Task input

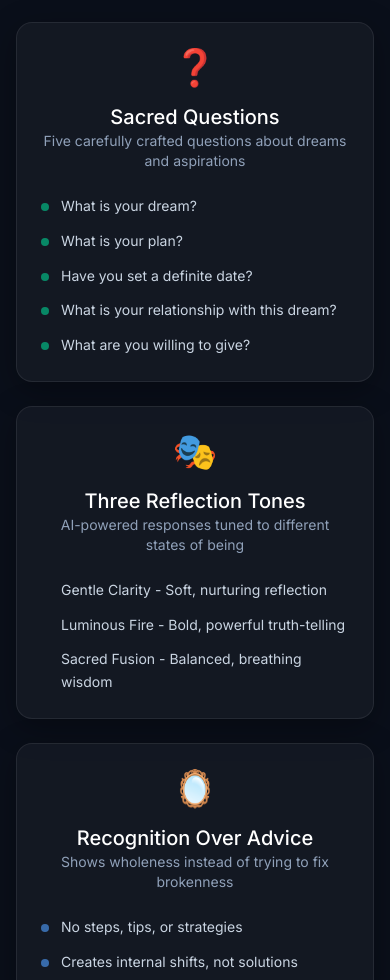
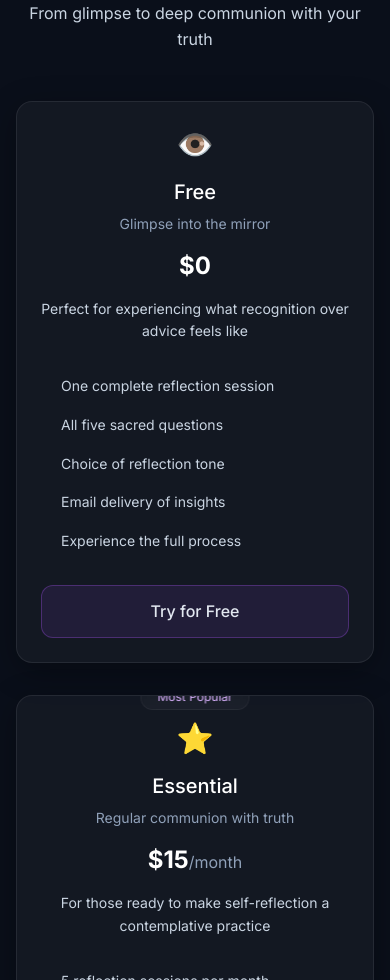
Before and after one commit to Ahiya1/ahiya-xyz, a Next.js app: page /blueprint/mirror-of-truth in a window 390 px wide. Shown: the part 1020-2000 px from the top of the page. Built offline with nearby package versions, Linux system fonts and the light colour scheme.

Commit message:
update mirror-of-truth july 15th - clarITy is born

```diff
--- a/app/blueprint/mirror-of-truth/page.tsx
+++ b/app/blueprint/mirror-of-truth/page.tsx
@@ -3,7 +3,15 @@
 import React, { useState, useEffect } from "react";
 import Image from "next/image";
 import Link from "next/link";
-import { ArrowLeft, ExternalLink, Eye, Heart, Sparkles } from "lucide-react";
+import {
+  ArrowLeft,
+  ExternalLink,
+  Eye,
+  Heart,
+  Sparkles,
+  Crown,
+  Star,
+} from "lucide-react";
 
 const MirrorOfTruthBlueprintPage: React.FC = () => {
   const [mounted, setMounted] = useState<boolean>(false);
@@ -12,7 +20,7 @@ const MirrorOfTruthBlueprintPage: React.FC = () => {
     setMounted(true);
   }, []);
 
-  const liveLink = "https://mirror-of-truth.vercel.app";
+  const liveLink = "https://mirror-of-truth.xyz";
 
   const features = [
     {
@@ -63,6 +71,64 @@ const MirrorOfTruthBlueprintPage: React.FC = () => {
       ],
       icon: "📧",
       color: "amber",
+    },
+  ];
+
+  const tiers = [
+    {
+      name: "Free",
+      subtitle: "Glimpse into the mirror",
+      price: "$0",
+      period: "",
+      icon: "👁️",
+      color: "slate",
+      features: [
+        "One complete reflection session",
+        "All five sacred questions",
+        "Choice of reflection tone",
+        "Email delivery of insights",
+        "Experience the full process",
+      ],
+      cta: "Try for Free",
+      description:
+        "Perfect for experiencing what recognition over advice feels like",
+    },
+    {
+      name: "Essential",
+      subtitle: "Regular communion with truth",
+      price: "$15",
+      period: "/month",
+      icon: "⭐",
+      color: "purple",
+      featured: true,
+      features: [
+        "5 reflection sessions per month",
+        "Evolution tracking across sessions",
+        "Pattern recognition in your journey",
+        "Monthly synthesis reports",
+        "Priority reflection processing",
+      ],
+      cta: "Start Essential",
+      description:
+        "For those ready to make self-reflection a contemplative practice",
+    },
+    {
+      name: "Premium",
+      subtitle: "Deep diving into being",
+      price: "$25",
+      period: "/month",
+      icon: "👑",
+      color: "amber",
+      features: [
+        "10 reflection sessions per month",
+        "Advanced pattern analysis",
+        "Custom reflection tone development",
+        "Direct creator dialogue access",
+        "Experimental features access",
+      ],
+      cta: "Go Premium",
+      description:
+        "For consciousness explorers who want to go as deep as possible",
     },
   ];
 
@@ -123,7 +189,7 @@ const MirrorOfTruthBlueprintPage: React.FC = () => {
               </div>
             </div>
 
-            <div className="text-8xl mb-8 animate-float">🪞</div>
+            <div className="text-6xl md:text-8xl mb-8 animate-float">🪞</div>
 
             <h1 className="display-lg spacing-comfortable text-gentle">
               Mirror of Truth
@@ -134,9 +200,9 @@ const MirrorOfTruthBlueprintPage: React.FC = () => {
             </p>
 
             <p className="body-lg text-slate-300 max-w-2xl mx-auto spacing-generous leading-relaxed">
-              An AI-powered reflection experience that shows you your wholeness,
-              not your brokenness. Five sacred questions meet timeless wisdom in
-              a space designed for truth.
+              A three-tiered reflection tool that shows you your wholeness, not
+              your brokenness. Cheaper than therapy, deeper than journaling.
+              Only requires brutal honesty.
             </p>
 
             <div className="spacing-comfortable">
@@ -161,6 +227,104 @@ const MirrorOfTruthBlueprintPage: React.FC = () => {
         </div>
       </section>
 
+      {/* Pricing Tiers */}
+      <section className="section-breathing">
+        <div className="container-content">
+          <div className="text-center mb-12">
+            <h2 className="heading-xl spacing-comfortable">
+              Three ways to see yourself clearly
+            </h2>
+            <p className="body-lg text-slate-300">
+              From glimpse to deep communion with your truth
+            </p>
+          </div>
+
+          <div className="grid md:grid-cols-3 gap-8">
+            {tiers.map((tier, index) => (
+              <div
+                key={tier.name}
+                className={`animate-fade-in ${
+                  tier.featured ? "md:-mt-4 md:mb-4" : ""
+                }`}
+                style={{ animationDelay: `${index * 200}ms` }}
+              >
+                <div
+                  className={`contemplative-card p-6 md:p-8 h-full relative ${
+                    tier.featured ? "border-purple-400/30 bg-purple-500/5" : ""
+                  }`}
+                >
+                  {tier.featured && (
+                    <div className="absolute -top-3 left-1/2 transform -translate-x-1/2">
+                      <div className="breathing-glass px-4 py-1 text-xs text-purple-300 border border-purple-400/30">
+                        Most Popular
+                      </div>
+                    </div>
+                  )}
+
+                  <div className="text-center mb-8">
+                    <div className="text-3xl md:text-4xl mb-4">{tier.icon}</div>
+                    <h3 className="heading-lg mb-2">{tier.name}</h3>
+                    <p className="text-slate-400 text-sm mb-4">
+                      {tier.subtitle}
+                    </p>
+
+                    <div className="mb-4">
+                      <span className="text-2xl md:text-3xl font-bold">
+                        {tier.price}
+                      </span>
+                      <span className="text-slate-400">{tier.period}</span>
+                    </div>
+
+                    <p className="text-slate-300 text-sm leading-relaxed">
+                      {tier.description}
+                    </p>
+                  </div>
+
+                  <div className="space-y-4 mb-8">
+                    {tier.features.map((feature, idx) => (
+                      <div key={idx} className="flex items-start space-x-3">
+                        <div
+                          className={`w-2 h-2 rounded-full bg-${tier.color}-400/60 mt-2 flex-shrink-0`}
+                        />
+                        <span className="text-slate-300 text-sm leading-relaxed">
+                          {feature}
+                        </span>
+                      </div>
+                    ))}
+                  </div>
+
+                  <div className="mt-auto">
+                    <a
+                      href={liveLink}
+                      target="_blank"
+                      rel="noopener noreferrer"
+                      className={`w-full gentle-button inline-flex items-center justify-center space-x-2 ${
+                        tier.featured
+                          ? "bg-purple-500/20 border-purple-400/40 hover:bg-purple-500/30"
+                          : ""
+                      }`}
+                    >
+                      {tier.featured && <Star className="w-4 h-4" />}
+                      <span>{tier.cta}</span>
+                    </a>
+                  </div>
+                </div>
+              </div>
+            ))}
+          </div>
+
+          <div className="text-center mt-12">
+            <div className="breathing-glass inline-block p-6 max-w-2xl">
+              <p className="sacred-text text-sm">
+                "All tiers include the same five sacred questions and AI
+                reflection tones. The difference is depth, frequency, and
+                evolution tracking over time."
+              </p>
+            </div>
+          </div>
+        </div>
+      </section>
+
       {/* Core Experience */}
       <section className="section-breathing">
         <div className="container-content">
@@ -177,7 +341,9 @@ const MirrorOfTruthBlueprintPage: React.FC = () => {
               >
                 <div className="contemplative-card p-6 h-full">
                   <div className="text-center mb-6">
-                    <div className="text-4xl mb-4">{feature.icon}</div>
+                    <div className="text-3xl md:text-4xl mb-4">
+                      {feature.icon}
+                    </div>
                     <h3 className="heading-lg">{feature.title}</h3>
                     <p className="text-slate-400 text-sm">
                       {feature.description}
@@ -211,8 +377,8 @@ const MirrorOfTruthBlueprintPage: React.FC = () => {
           </h2>
 
           <div className="grid md:grid-cols-2 gap-8">
-            <div className="contemplative-card p-8">
-              <div className="text-4xl mb-6">🧠</div>
+            <div className="contemplative-card p-6 md:p-8">
+              <div className="text-3xl md:text-4xl mb-6">🧠</div>
               <h3 className="heading-lg mb-4">AI & Consciousness</h3>
               <div className="space-y-4 text-slate-300">
                 <p>
@@ -234,8 +400,8 @@ const MirrorOfTruthBlueprintPage: React.FC = () => {
               </div>
             </div>
 
-            <div className="contemplative-card p-8">
-              <div className="text-4xl mb-6">🏗️</div>
+            <div className="contemplative-card p-6 md:p-8">
+              <div className="text-3xl md:text-4xl mb-6">🏗️</div>
               <h3 className="heading-lg mb-4">Platform & Integration</h3>
               <div className="space-y-4 text-slate-300">
                 <p>
@@ -243,20 +409,20 @@ const MirrorOfTruthBlueprintPage: React.FC = () => {
                   routes
                 </p>
                 <p>
-                  <strong>PayPal:</strong> Secure $5 payment processing
+                  <strong>Stripe:</strong> Secure subscription and payment
+                  processing
                 </p>
                 <p>
                   <strong>Nodemailer:</strong> Beautiful HTML email delivery
                 </p>
                 <p>
-                  <strong>Redis:</strong> Receipt storage and user session
-                  management
+                  <strong>Database:</strong> User session and evolution tracking
                 </p>
               </div>
             </div>
 
-            <div className="contemplative-card p-8">
-              <div className="text-4xl mb-6">🎨</div>
+            <div className="contemplative-card p-6 md:p-8">
+              <div className="text-3xl md:text-4xl mb-6">🎨</div>
               <h3 className="heading-lg mb-4">Experience Design</h3>
               <div className="space-y-4 text-slate-300">
                 <p>
@@ -276,25 +442,23 @@ const MirrorOfTruthBlueprintPage: React.FC = () => {
               </div>
             </div>
 
-            <div className="contemplative-card p-8">
-              <div className="text-4xl mb-6">💌</div>
-              <h3 className="heading-lg mb-4">Delivery & Storage</h3>
+            <div className="contemplative-card p-6 md:p-8">
+              <div className="text-3xl md:text-4xl mb-6">📊</div>
+              <h3 className="heading-lg mb-4">Evolution Tracking</h3>
               <div className="space-y-4 text-slate-300">
                 <p>
-                  <strong>Email Reflections:</strong> Formatted for returning to
-                  months later
+                  <strong>Pattern Recognition:</strong> AI identifies themes
+                  across sessions
                 </p>
                 <p>
-                  <strong>Receipt Generation:</strong> Professional business
-                  records
+                  <strong>Progress Synthesis:</strong> Monthly evolution reports
                 </p>
                 <p>
-                  <strong>Admin Dashboard:</strong> Receipt management and
-                  analytics
+                  <strong>Custom Tones:</strong> Reflection style adaptation
+                  over time
                 </p>
                 <p>
-                  <strong>Vercel Deployment:</strong> Serverless, scalable
-                  infrastructure
+                  <strong>Privacy First:</strong> Your data stays yours
                 </p>
               </div>
             </div>
@@ -305,8 +469,8 @@ const MirrorOfTruthBlueprintPage: React.FC = () => {
       {/* Philosophy */}
       <section className="section-breathing">
         <div className="container-narrow">
-          <div className="contemplative-card p-12 text-center">
-            <div className="text-5xl mb-8 animate-float">💫</div>
+          <div className="contemplative-card p-8 md:p-12 text-center">
+            <div className="text-4xl md:text-5xl mb-8 animate-float">💫</div>
 
             <h2 className="heading-xl spacing-comfortable">
               Design Philosophy
@@ -360,7 +524,7 @@ const MirrorOfTruthBlueprintPage: React.FC = () => {
       {/* Current Status */}
       <section className="section-breathing">
         <div className="container-narrow text-center">
-          <div className="contemplative-card p-12">
+          <div className="contemplative-card p-8 md:p-12">
             <div className="breathing-glass inline-block px-6 py-3 mb-8">
               <span className="text-emerald-300 font-medium">
                 ● Live & Serving
@@ -372,9 +536,10 @@ const MirrorOfTruthBlueprintPage: React.FC = () => {
             </h2>
 
             <p className="body-lg text-slate-300 spacing-comfortable leading-relaxed">
-              Mirror of Truth is live and helping people see their wholeness.
-              Every day, dreamers around the world are having conversations with
-              their truth through this sacred space.
+              Mirror of Truth is live and helping dreamers around the world see
+              their wholeness. Every reflection session contributes to a deeper
+              understanding of human consciousness through the sacred practice
+              of recognition over advice.
             </p>
 
             <div className="flex flex-col sm:flex-row gap-4 justify-center">
```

Exercise aim
All lines that contain the word "with" must be copied from the records above.

Exercise solution
Before and after one commit to Ahiya1/ahiya-xyz, a Next.js app: page /blueprint/mirror-of-truth in a window 390 px wide. Shown: the part 1020-2000 px from the top of the page. Built offline with nearby package versions, Linux system fonts and the light colour scheme.
+      subtitle: "Regular communion with truth",
+              From glimpse to deep communion with your truth
-              Every day, dreamers around the world are having conversations with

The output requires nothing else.